• _EXERCISE BRIEF_
Nothing but the lines from the one containing "007 Directory Unification" to the end of the records below should be output, each exactly as written.
=== LISTED ENTRIES ===
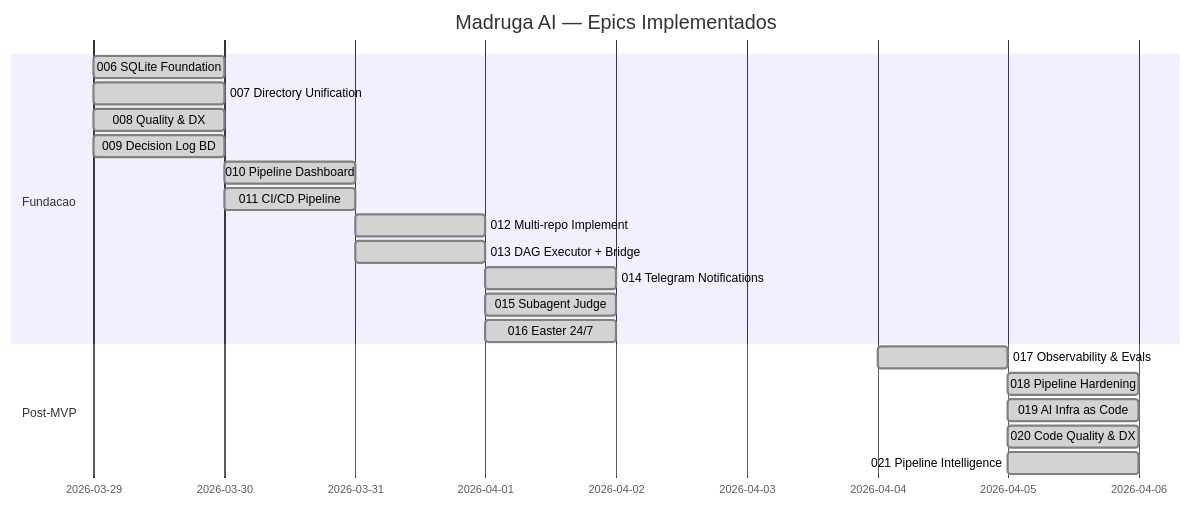
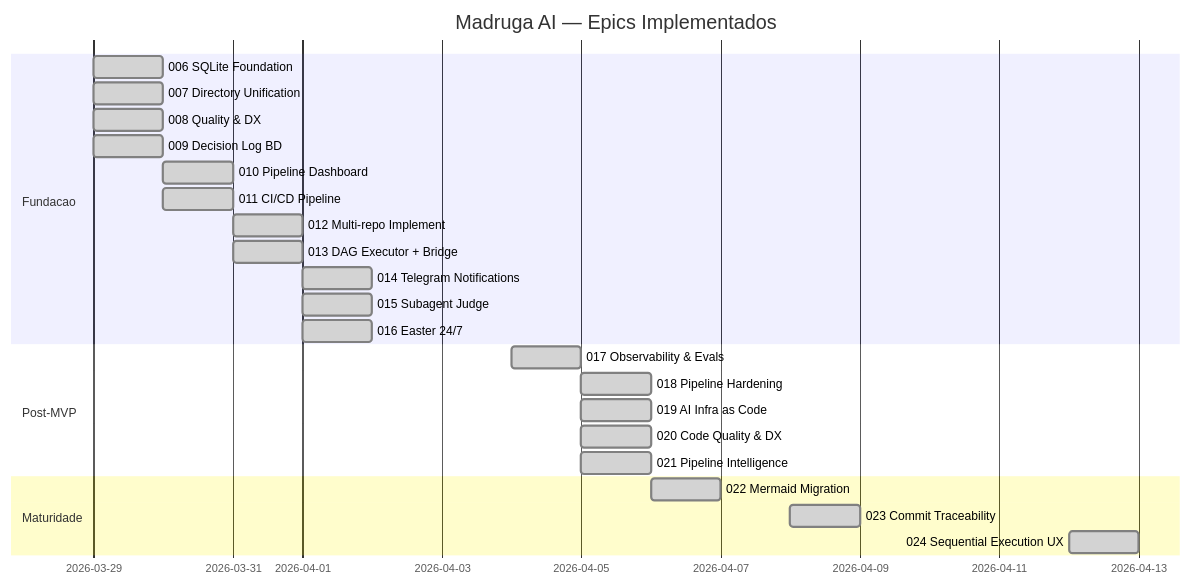
Before and after one commit to paceautomations/madruga.ai: the first of 3 diagrams in platforms/madruga-ai/planning/roadmap.md, drawn with Mermaid. The commit also changed other lines of this file and 9 other files, not shown here.

````diff
--- a/platforms/madruga-ai/planning/roadmap.md
+++ b/platforms/madruga-ai/planning/roadmap.md
@@ -33,23 +33,27 @@
 ```mermaid
 gantt
     title Madruga AI — Epics Implementados
     dateFormat YYYY-MM-DD
     section Fundacao
     006 SQLite Foundation       :done, e006, 2026-03-29, 1d
     007 Directory Unification   :done, e007, 2026-03-29, 1d
     008 Quality & DX            :done, e008, 2026-03-29, 1d
     009 Decision Log BD         :done, e009, 2026-03-29, 1d
     010 Pipeline Dashboard      :done, e010, 2026-03-30, 1d
     011 CI/CD Pipeline          :done, e011, 2026-03-30, 1d
     012 Multi-repo Implement   :done, e012, 2026-03-31, 1d
     013 DAG Executor + Bridge    :done, e013, 2026-03-31, 1d
     014 Telegram Notifications   :done, e014, 2026-04-01, 1d
     015 Subagent Judge           :done, e015, 2026-04-01, 1d
     016 Easter 24/7              :done, e016, 2026-04-01, 1d
     section Post-MVP
     017 Observability & Evals    :done, e017, 2026-04-04, 1d
     018 Pipeline Hardening       :done, e018, 2026-04-05, 1d
     019 AI Infra as Code         :done, e019, 2026-04-05, 1d
     020 Code Quality & DX        :done, e020, 2026-04-05, 1d
     021 Pipeline Intelligence    :done, e021, 2026-04-05, 1d
+    section Maturidade
+    022 Mermaid Migration        :done, e022, 2026-04-06, 1d
+    023 Commit Traceability      :done, e023, 2026-04-08, 1d
+    024 Sequential Execution UX  :done, e024, 2026-04-12, 1d
 ```
````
===
• _RESULT OF THE EXERCISE_
     007 Directory Unification   :done, e007, 2026-03-29, 1d
     008 Quality & DX            :done, e008, 2026-03-29, 1d
     009 Decision Log BD         :done, e009, 2026-03-29, 1d
     010 Pipeline Dashboard      :done, e010, 2026-03-30, 1d
     011 CI/CD Pipeline          :done, e011, 2026-03-30, 1d
     012 Multi-repo Implement   :done, e012, 2026-03-31, 1d
     013 DAG Executor + Bridge    :done, e013, 2026-03-31, 1d
     014 Telegram Notifications   :done, e014, 2026-04-01, 1d
     015 Subagent Judge           :done, e015, 2026-04-01, 1d
     016 Easter 24/7              :done, e016, 2026-04-01, 1d
     section Post-MVP
     017 Observability & Evals    :done, e017, 2026-04-04, 1d
     018 Pipeline Hardening       :done, e018, 2026-04-05, 1d
     019 AI Infra as Code         :done, e019, 2026-04-05, 1d
     020 Code Quality & DX        :done, e020, 2026-04-05, 1d
     021 Pipeline Intelligence    :done, e021, 2026-04-05, 1d
+    section Maturidade
+    022 Mermaid Migration        :done, e022, 2026-04-06, 1d
+    023 Commit Traceability      :done, e023, 2026-04-08, 1d
+    024 Sequential Execution UX  :done, e024, 2026-04-12, 1d
 ```
````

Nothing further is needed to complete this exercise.